I have to wonder if the guardian angels are vacationing in Florida this month, because too many little guys have fallen asleep for good in this zip code.
In Katherine’s preschool class, a little boy lost his three-month-old brother to SIDS (Sudden Infant Death Syndrome). No explanation. Cooing one minute. Gone another. And at her playgroup this morning a mom couldn’t stop crying.
“Sorry,” she apologized to the group. “My daughter’s seven-year-old classmate and friend died last night. He went to bed with a fever and had no pulse in the morning.”
“Wait a minute,” I wanted to say. “This isn’t Iraq or Afghanistan. Healthy American kids don’t go to sleep alive and wake up dead. Not in Annapolis. Not unless they’ve been diagnosed with a terminal illness. And those are so, so rare. They almost never happen.”
As I looked at this mom’s tearful eyes, I held David’s flushed hand (he still had his fever), and I felt like a weasel for griping to myself the entire drive to the playgroup about how impossible it was to meet a writing deadline when I had a sick kid to take care of. I couldn’t do it, not without staying up past midnight, and I had already gone over my quota for the week. (If I stay up more than three nights in a week, I’ll trigger a manic episode and then crash into a bad depression.

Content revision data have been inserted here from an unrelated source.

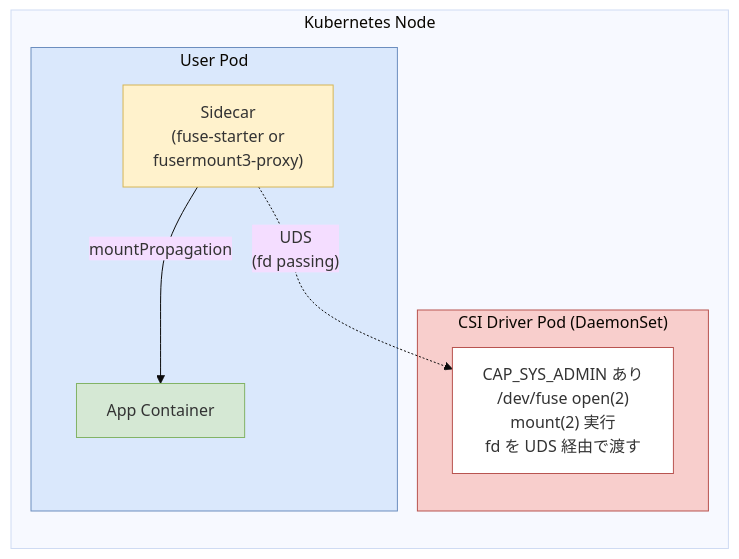
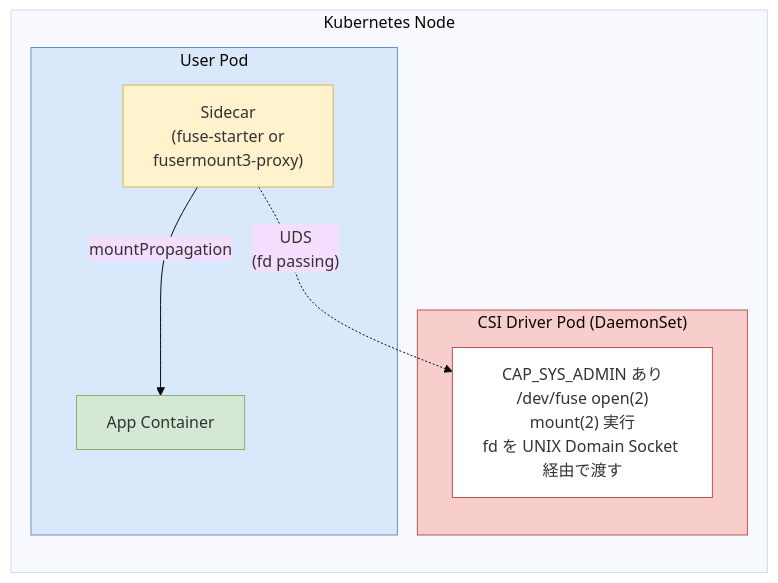
The first of 2 diagrams in docs/technical-report.md (tak-55/fuse_k8s), drawn with Mermaid (base theme) before and after one commit. The commit also changed other lines of this file and 1 other file, not shown here.

````diff
--- a/docs/technical-report.md
+++ b/docs/technical-report.md
@@ -17,20 +9,20 @@
 ```mermaid
 graph LR
     subgraph Node["Kubernetes Node"]
         subgraph CSIPod["CSI Driver Pod (DaemonSet)"]
-            CSI["CAP_SYS_ADMIN あり<br/>/dev/fuse open(2)<br/>mount(2) 実行<br/>fd を UDS 経由で渡す"]
+            CSI["CAP_SYS_ADMIN あり<br/>/dev/fuse open(2)<br/>mount(2) 実行<br/>fd を UNIX Domain Socket 経由で渡す"]
         end
         subgraph UserPod["User Pod"]
             Sidecar["Sidecar<br/>(fuse-starter or<br/>fusermount3-proxy)"]
             App["App Container"]
             Sidecar -- "mountPropagation" --> App
         end
         Sidecar -. "UDS<br/>(fd passing)" .-> CSI
     end
 
     style CSIPod fill:#f8cecc,stroke:#b85450
     style UserPod fill:#dae8fc,stroke:#6c8ebf
     style CSI fill:#fff,stroke:#b85450
     style Sidecar fill:#fff2cc,stroke:#d6b656
     style App fill:#d5e8d4,stroke:#82b366
 ```
````
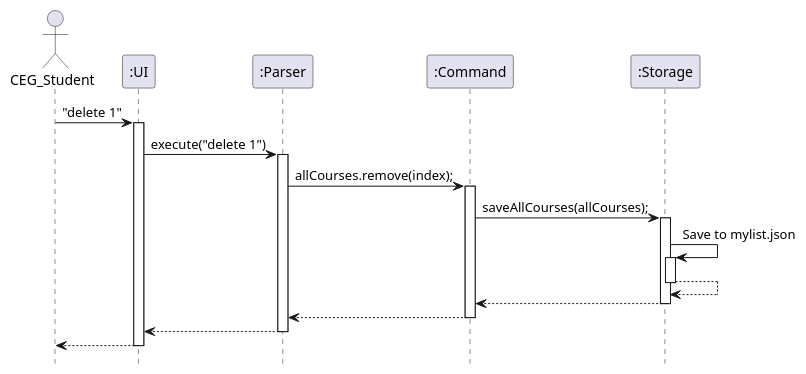
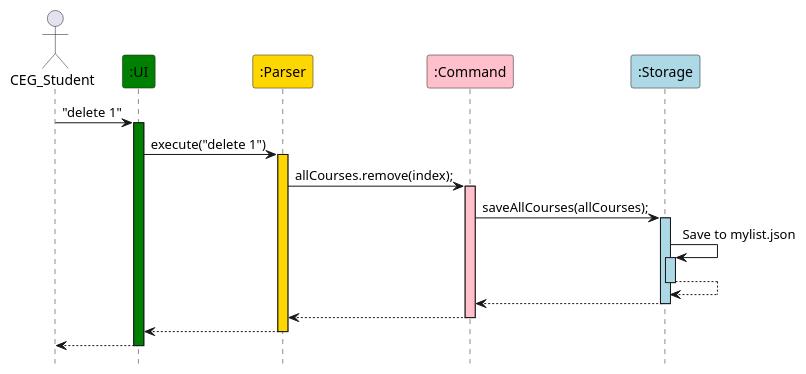
The diagram in uml-diagrams/DesignSequenceDiagram.puml (nus-cs2113-AY2425S1/tp), drawn with PlantUML before and after one commit. The commit also changed 3 other files, not shown here.

Commit message:
Add colour to charts

```diff
--- a/uml-diagrams/DesignSequenceDiagram.puml
+++ b/uml-diagrams/DesignSequenceDiagram.puml
@@ -1,39 +1,39 @@
 @startuml
 hide footbox
 
 actor CEG_Student
-participant ":UI"
-participant ":Parser"
-participant ":Command"
-participant ":Storage"
+participant ":UI" #green
+participant ":Parser" #gold
+participant ":Command" #pink
+participant ":Storage" #lightblue
 
 CEG_Student -> ":UI" : "delete 1"
-activate ":UI"
+activate ":UI" #green
 
 ":UI" -> ":Parser" : execute("delete 1")
-activate ":Parser"
+activate ":Parser" #gold
 
 ":Parser" -> ":Command" : allCourses.remove(index);
-activate ":Command"
+activate ":Command" #pink
 
 ":Command" -> ":Storage" : saveAllCourses(allCourses);
-activate ":Storage"
+activate ":Storage" #lightblue
 
 ":Storage" -> ":Storage" : Save to mylist.json
-activate ":Storage"
+activate ":Storage" #lightblue
 
 ":Storage" --> ":Storage"
 deactivate ":Storage"
 ":Storage" --> ":Command"
 deactivate ":Storage"
 
 ":Command" --> ":Parser"
 deactivate ":Command"
 
 ":Parser" --> ":UI"
 deactivate ":Parser"
 
 ":UI" --> CEG_Student
 deactivate ":UI"
 
 @enduml
```
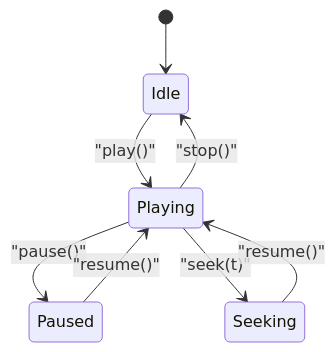
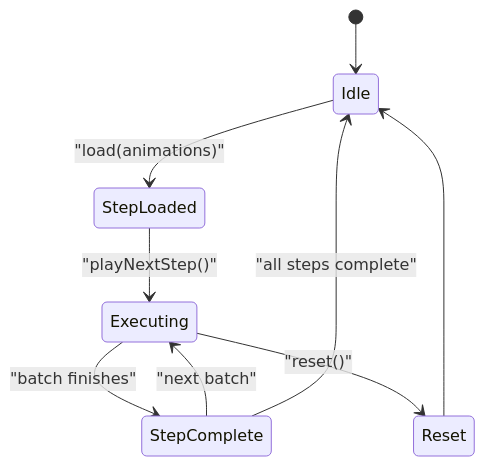
One commit to Anna0314zy/ai_editor_enginer changed the fifth of 7 diagrams in .qoder/repowiki/en/content/Animation System/Animation System.md. Above: the diagram before and after it, drawn with Mermaid. The commit also changed other lines of this file and 10 other files, not shown here.

````diff
--- a/.qoder/repowiki/en/content/Animation System/Animation System.md
+++ b/.qoder/repowiki/en/content/Animation System/Animation System.md
@@ -331,10 +293,11 @@
 ```mermaid
 stateDiagram-v2
 [*] --> Idle
-Idle --> Playing : "play()"
-Playing --> Paused : "pause()"
-Paused --> Playing : "resume()"
-Playing --> Seeking : "seek(t)"
-Seeking --> Playing : "resume()"
-Playing --> Idle : "stop()"
+Idle --> StepLoaded : "load(animations)"
+StepLoaded --> Executing : "playNextStep()"
+Executing --> StepComplete : "batch finishes"
+StepComplete --> Executing : "next batch"
+StepComplete --> Idle : "all steps complete"
+Executing --> Reset : "reset()"
+Reset --> Idle
 ```
````
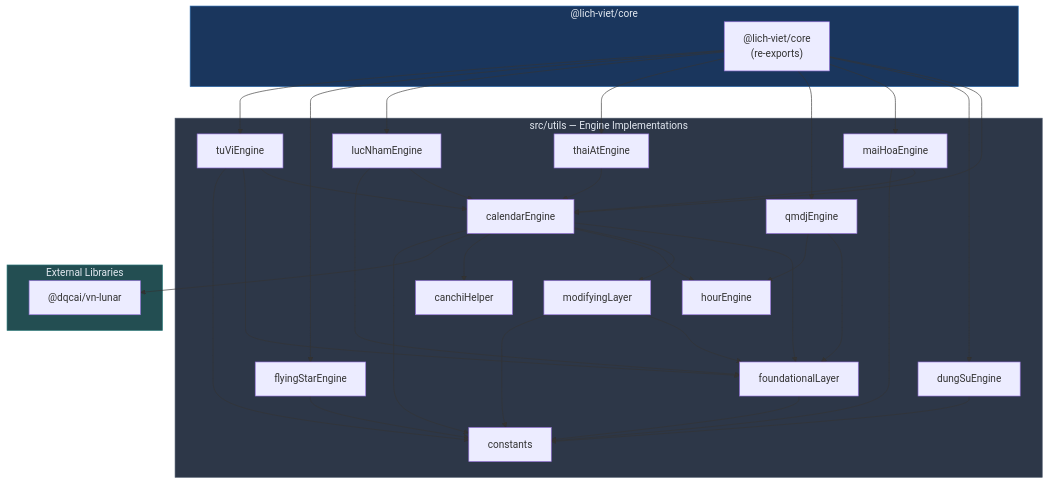
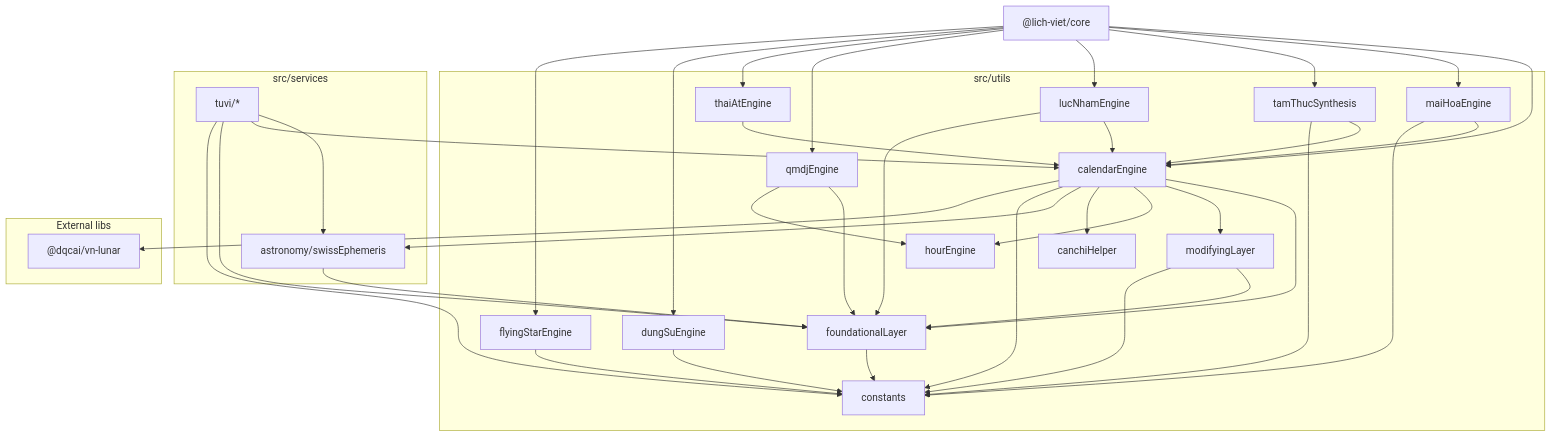
Before and after one commit to jakessteve/lich-viet: the second of 2 diagrams in docs/tech/ARCHITECTURE.md, drawn with Mermaid. The commit also changed other lines of this file and 2 other files, not shown here.

````diff
--- a/docs/tech/ARCHITECTURE.md
+++ b/docs/tech/ARCHITECTURE.md
@@ -199,45 +193,45 @@
 ```mermaid
 graph TD
-    subgraph Packages["@lich-viet/core"]
-        Core["@lich-viet/core<br/>(re-exports)"]
+    Core["@lich-viet/core"]
+
+    subgraph Utils["src/utils"]
+        Cal["calendarEngine"]
+        MaiHoa["maiHoaEngine"]
+        TamThuc["tamThucSynthesis"]
+        LucNham["lucNhamEngine"]
+        QMDJ["qmdjEngine"]
+        ThaiAt["thaiAtEngine"]
+        DungSu["dungSuEngine"]
+        FlyingStar["flyingStarEngine"]
+        Found["foundationalLayer"]
+        Mod["modifyingLayer"]
+        Hour["hourEngine"]
+        CanChi["canchiHelper"]
+        Const["constants"]
     end
 
-    subgraph Utils["src/utils — Engine Implementations"]
-        CalEngine["calendarEngine"]
-        MaiHoaEng["maiHoaEngine"]
-        LucNhamEng["lucNhamEngine"]
-        QMDJEng["qmdjEngine"]
-        ThaiAtEng["thaiAtEngine"]
-        DungSuEng["dungSuEngine"]
-        FlyingStarEng["flyingStarEngine"]
-        TuViEng["tuViEngine"]
-
-        FoundLayer["foundationalLayer"]
-        ModLayer["modifyingLayer"]
-        HourEng["hourEngine"]
-        CanChi["canchiHelper"]
-        Constants["constants"]
+    subgraph Services["src/services"]
+        Swiss["astronomy/swissEphemeris"]
+        TuVi["tuvi/*"]
     end
 
-    subgraph External["External Libraries"]
+    subgraph External["External libs"]
         VnLunar["@dqcai/vn-lunar"]
     end
 
-    Core --> CalEngine & DungSuEng & MaiHoaEng & QMDJEng & ThaiAtEng & LucNhamEng & FlyingStarEng & TuViEng
+    Core --> Cal & MaiHoa & TamThuc & LucNham & QMDJ & ThaiAt & DungSu & FlyingStar
 
-    CalEngine --> FoundLayer & ModLayer & HourEng & CanChi & VnLunar & Constants
-    MaiHoaEng --> CalEngine & Constants
-    LucNhamEng --> CalEngine & FoundLayer
-    QMDJEng --> FoundLayer & HourEng
-    ThaiAtEng --> CalEngine
-    DungSuEng --> Constants
-    FlyingStarEng --> Constants
-    TuViEng --> CalEngine & FoundLayer & Constants
+    Cal --> Found & Mod & Hour & CanChi & Swiss & Const & VnLunar
+    MaiHoa --> Cal & Const
+    TamThuc --> Cal & Const
+    LucNham --> Cal & Found
+    QMDJ --> Found & Hour
+    ThaiAt --> Cal
+    DungSu --> Const
+    FlyingStar --> Const
+    TuVi --> Swiss & Cal & Found & Const
+    Swiss --> Found
 
-    ModLayer --> FoundLayer & Constants
-    FoundLayer --> Constants
-
-    style Packages fill:#1a365d,stroke:#2b6cb0,color:#e2e8f0
-    style Utils fill:#2d3748,stroke:#4a5568,color:#e2e8f0
-    style External fill:#234e52,stroke:#2c7a7b,color:#e2e8f0
+    Found --> Const
+    Mod --> Found & Const
 ```
````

I can’t afford to do that now that I am writing this blog about how I try to stay sane.)
But my crammed schedule and impending late night seemed like a fabulous party compared to this friend of a friend’s tragedy.
I took my sick boy home and did something I never do…put my computer to sleep so I couldn’t see the new e-mails streaming in.
“What do you want to do?” I asked David. “We have two hours until we have to pick up your sister.” I walked over to the eight pieces of blue construction paper, an “ocean” that his babysitter had posted on the kitchen wall to house all the sea creatures he had colored and cut out at school. “Should we add more seahorses or octopuses?”
And I remembered what Gayle Boss wrote in her essay “Enduring Boredom” for my book, “I Love Being a Mom” (compiled back when my Prozac was working):
“Domestic tedium, like any desert, has tuned my eyes and ears to the subtle, the hidden, to the still, small voice that directs from within: See this child in the tub, flushed and reaching for you? This is the Presence in the present. This is holy ground, and it is more than enough. Be here.”